  17. 17.

    Chung JW, Choi SH, Kim BS, Chung SK. Risk factors for the development of urethrocutaneous fistula after hypospadias repair: a retrospective study. Korean J urology. 2012;53:711–5.

    Article  Google Scholar 

  18. 18.

    Elder J, Duckett J, Snyder H. Onlay island flap in the repair of mid and distal penile hypospadias without chordee. J Urol. 1987;138:376–9.

    CAS  PubMed  Google Scholar 

  19. 19.

    Cimador M, Castagnetti M, De Grazia E. Urethrocutaneous fistula repair after hypospadias surgery. BJU Int. 2003;92:621–3.

    Article  CAS  PubMed  Google Scholar 

  20. 20.

    Latifoglu O, Yavuzer R, Unal S, Cavusoglu T, Atabay K. Surgical treatment of urethral fistulas following hypospadias repair. Ann Plast Surg. 2000;44:381–6.

    Article  CAS  PubMed  Google Scholar 

  21. 21.

    Landau EH, Gofrit ON, Meretyk S, Katz G, Golijanin D, Shenfeld OZ, et al. Outcome analysis of tunica vaginalis flap for the correction of recurrent urethrocutaneous fistula in children. J Urol. 2003;170:1596–9. discussion 9.

    Article  PubMed  Google Scholar 

  22. 22.

    Demirbilek S, Kanmaz T, Aydin G, Yucesan S. Outcomes of one-stage techniques for proximal hypospadias repair. Urology. 2001;58:267–70.

    Article  CAS  PubMed  Google Scholar 

  23. 23.

    Yildiz T, Tahtali IN, Ates DC, Keles I, Ilce Z. Age of patient is a risk factor for urethrocutaneous fistula in hypospadias surgery. J Pediatr Urol. 2013;9:900–3.

    Article  PubMed  Google Scholar 

  24. 24.

    Kass E, Kogan SJ, Manley C, Wacksman JA, Klykylo WM, Meza A, et al. Timing of elective surgery on the genitalia of male children with particular reference to the risks, benefits, and psychological effects of surgery and anesthesia. Pediatrics. 1996;97:590–4.
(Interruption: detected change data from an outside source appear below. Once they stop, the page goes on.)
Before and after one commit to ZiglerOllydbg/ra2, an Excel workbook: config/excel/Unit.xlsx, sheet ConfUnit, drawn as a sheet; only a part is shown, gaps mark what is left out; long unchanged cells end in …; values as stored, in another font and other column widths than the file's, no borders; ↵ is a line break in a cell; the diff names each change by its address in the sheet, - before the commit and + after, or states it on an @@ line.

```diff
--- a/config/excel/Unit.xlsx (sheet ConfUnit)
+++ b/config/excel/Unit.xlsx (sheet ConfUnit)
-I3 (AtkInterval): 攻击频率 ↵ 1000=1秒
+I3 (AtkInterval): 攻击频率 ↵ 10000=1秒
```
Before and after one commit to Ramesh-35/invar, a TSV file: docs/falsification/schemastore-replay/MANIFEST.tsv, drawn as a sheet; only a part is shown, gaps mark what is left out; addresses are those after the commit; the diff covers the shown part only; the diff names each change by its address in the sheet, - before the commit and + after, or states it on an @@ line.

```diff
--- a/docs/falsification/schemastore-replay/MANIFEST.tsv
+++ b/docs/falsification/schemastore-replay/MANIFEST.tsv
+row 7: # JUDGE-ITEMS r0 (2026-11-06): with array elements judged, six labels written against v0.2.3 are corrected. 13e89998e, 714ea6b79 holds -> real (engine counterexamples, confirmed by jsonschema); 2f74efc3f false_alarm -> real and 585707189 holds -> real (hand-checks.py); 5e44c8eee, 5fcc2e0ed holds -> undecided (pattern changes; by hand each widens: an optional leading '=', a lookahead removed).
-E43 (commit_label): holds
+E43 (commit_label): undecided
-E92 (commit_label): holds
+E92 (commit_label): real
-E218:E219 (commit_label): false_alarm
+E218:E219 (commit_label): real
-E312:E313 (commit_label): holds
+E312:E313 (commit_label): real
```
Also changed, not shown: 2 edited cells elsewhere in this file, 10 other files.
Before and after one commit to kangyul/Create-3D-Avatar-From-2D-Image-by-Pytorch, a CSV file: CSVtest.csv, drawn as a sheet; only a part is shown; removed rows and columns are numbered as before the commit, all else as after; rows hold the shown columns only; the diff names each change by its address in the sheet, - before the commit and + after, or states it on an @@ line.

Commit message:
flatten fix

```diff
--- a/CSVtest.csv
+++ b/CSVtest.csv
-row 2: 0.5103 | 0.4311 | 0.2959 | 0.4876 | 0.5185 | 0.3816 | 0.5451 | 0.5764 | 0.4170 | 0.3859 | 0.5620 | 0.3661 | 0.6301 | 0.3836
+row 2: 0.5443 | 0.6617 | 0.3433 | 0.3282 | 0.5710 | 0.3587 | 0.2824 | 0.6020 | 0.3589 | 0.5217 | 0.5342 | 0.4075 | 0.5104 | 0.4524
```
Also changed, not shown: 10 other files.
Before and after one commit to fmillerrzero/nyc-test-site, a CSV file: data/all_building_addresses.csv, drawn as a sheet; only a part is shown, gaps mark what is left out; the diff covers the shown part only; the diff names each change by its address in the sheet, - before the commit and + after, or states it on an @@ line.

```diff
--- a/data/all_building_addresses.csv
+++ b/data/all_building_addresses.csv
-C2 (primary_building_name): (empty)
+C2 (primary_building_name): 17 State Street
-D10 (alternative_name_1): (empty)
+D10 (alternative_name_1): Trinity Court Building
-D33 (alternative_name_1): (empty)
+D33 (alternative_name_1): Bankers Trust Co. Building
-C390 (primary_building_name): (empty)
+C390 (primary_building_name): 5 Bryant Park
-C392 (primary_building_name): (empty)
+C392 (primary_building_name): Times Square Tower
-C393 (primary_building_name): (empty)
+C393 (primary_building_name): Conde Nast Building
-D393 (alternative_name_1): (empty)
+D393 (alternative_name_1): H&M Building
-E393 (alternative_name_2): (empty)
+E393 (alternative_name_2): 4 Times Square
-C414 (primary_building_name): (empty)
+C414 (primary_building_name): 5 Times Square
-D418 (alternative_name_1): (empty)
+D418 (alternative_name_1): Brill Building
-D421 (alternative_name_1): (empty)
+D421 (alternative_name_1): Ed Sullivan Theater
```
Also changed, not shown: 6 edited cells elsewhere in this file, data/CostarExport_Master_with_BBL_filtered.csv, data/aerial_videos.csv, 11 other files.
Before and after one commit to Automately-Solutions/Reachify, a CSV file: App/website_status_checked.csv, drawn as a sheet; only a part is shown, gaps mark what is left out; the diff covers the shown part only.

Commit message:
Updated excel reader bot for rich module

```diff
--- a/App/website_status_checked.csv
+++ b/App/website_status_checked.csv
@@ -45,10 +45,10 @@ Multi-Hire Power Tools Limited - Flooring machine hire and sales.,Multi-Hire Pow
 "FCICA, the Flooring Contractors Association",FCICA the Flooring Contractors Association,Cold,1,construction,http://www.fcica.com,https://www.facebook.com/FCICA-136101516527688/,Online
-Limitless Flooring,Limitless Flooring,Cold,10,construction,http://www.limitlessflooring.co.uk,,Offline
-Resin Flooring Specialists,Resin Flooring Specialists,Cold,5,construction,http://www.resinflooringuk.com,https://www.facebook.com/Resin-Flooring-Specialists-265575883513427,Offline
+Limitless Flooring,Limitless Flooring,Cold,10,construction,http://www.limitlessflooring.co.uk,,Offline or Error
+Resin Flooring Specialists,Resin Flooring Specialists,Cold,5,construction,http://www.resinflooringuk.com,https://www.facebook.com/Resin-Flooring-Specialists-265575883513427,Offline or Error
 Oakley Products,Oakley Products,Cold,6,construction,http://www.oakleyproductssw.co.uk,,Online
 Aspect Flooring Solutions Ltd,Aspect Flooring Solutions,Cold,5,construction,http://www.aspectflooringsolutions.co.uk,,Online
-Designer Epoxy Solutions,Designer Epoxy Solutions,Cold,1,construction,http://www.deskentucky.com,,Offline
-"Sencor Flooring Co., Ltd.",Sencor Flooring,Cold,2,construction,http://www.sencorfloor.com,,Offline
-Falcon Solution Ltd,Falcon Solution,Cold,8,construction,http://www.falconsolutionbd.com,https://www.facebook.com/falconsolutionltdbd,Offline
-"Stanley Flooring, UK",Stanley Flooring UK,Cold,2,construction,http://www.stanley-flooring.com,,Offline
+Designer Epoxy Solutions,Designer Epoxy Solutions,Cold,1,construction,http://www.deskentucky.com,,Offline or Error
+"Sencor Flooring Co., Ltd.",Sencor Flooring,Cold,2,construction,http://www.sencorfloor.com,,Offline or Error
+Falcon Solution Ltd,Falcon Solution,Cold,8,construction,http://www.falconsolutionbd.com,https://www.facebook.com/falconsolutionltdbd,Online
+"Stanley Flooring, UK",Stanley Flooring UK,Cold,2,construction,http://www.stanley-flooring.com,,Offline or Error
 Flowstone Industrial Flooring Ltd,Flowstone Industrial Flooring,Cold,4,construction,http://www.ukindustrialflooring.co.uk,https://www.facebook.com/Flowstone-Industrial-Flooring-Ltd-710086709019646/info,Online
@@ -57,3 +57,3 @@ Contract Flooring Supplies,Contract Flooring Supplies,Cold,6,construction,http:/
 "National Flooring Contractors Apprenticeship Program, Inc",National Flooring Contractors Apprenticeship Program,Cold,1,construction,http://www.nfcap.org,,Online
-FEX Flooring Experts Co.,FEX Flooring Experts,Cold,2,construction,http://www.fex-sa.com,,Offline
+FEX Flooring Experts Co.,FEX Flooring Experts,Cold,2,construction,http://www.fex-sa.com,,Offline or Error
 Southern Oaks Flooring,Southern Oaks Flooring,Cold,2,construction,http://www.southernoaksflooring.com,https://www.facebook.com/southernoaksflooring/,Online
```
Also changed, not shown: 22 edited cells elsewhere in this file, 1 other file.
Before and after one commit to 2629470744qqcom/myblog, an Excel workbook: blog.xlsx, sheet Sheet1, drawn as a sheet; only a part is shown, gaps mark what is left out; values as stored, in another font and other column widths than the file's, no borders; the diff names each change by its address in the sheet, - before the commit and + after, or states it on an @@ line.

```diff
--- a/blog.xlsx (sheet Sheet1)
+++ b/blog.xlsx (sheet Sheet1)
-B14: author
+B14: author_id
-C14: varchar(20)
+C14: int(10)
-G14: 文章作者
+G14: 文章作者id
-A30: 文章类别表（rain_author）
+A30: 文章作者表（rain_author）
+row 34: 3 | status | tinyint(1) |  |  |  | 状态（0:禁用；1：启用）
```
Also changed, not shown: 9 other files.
    Google Scholar 

  25. 25.

    Weber DM, Schonbucher VB, Gobet R, Gerber A, Landolt MA. Is there an ideal age for hypospadias repair? A pilot study. J Pediatr Urol. 2009;5:345–50.

    Article  CAS  PubMed  Google Scholar 

  26. 26.

    Dabernig J, Shelley OP, Cuccia G, Schaff J. Urethral reconstruction using the radial forearm free flap: experience in oncologic cases and gender reassignment. Eur Urol. 2007;52:547–54.

    Article  PubMed  Google Scholar 

Download references

Acknowledgements

This study was supported by Nanjing Medical Technology Development Project (NO.YKK12105).

We thank all of the patients and their parents. With their help, we get this paper finished. Also, we thank the team of our authors. As a team, we work hard together. We thank the help of all the members department of urology and our hospital. We thank Nanjing Medical Technology Development Project.

Author information

Affiliations

Authors

Corresponding author

Correspondence to Yun-Fei Guo.

Additional information

Competing interests

The authors declare that they have no competing interests.

Authors’ contributions

LQH, ZG and JT participated in the design of this study, and they both performed the statistical analysis. GM, RGL, YJD, LXW and CJC carried out the study and collected important background information. HBZ, XJZ and YFG drafted the manuscript. All authors read and approved the final manuscript.

Li-Qu Huang and Zheng Ge contributed equally to this work.

Rights and permissions

Reprints and Permissions

About this article

Verify currency and authenticity via CrossMark

Cite this article

Huang, L., Ge, Z., Tian, J. et al. Retrospective analysis of individual risk factors for urethrocutaneous fistula after onlay hypospadias repair in pediatric patients. Ital J Pediatr 41, 35 (2015). https://doi.org/10.1186/s13052-015-0140-8

Download citation

Keywords

  • Hypospadias
  • Urethrocutaneous fistula
  • Risk factors
  • Onlay island flap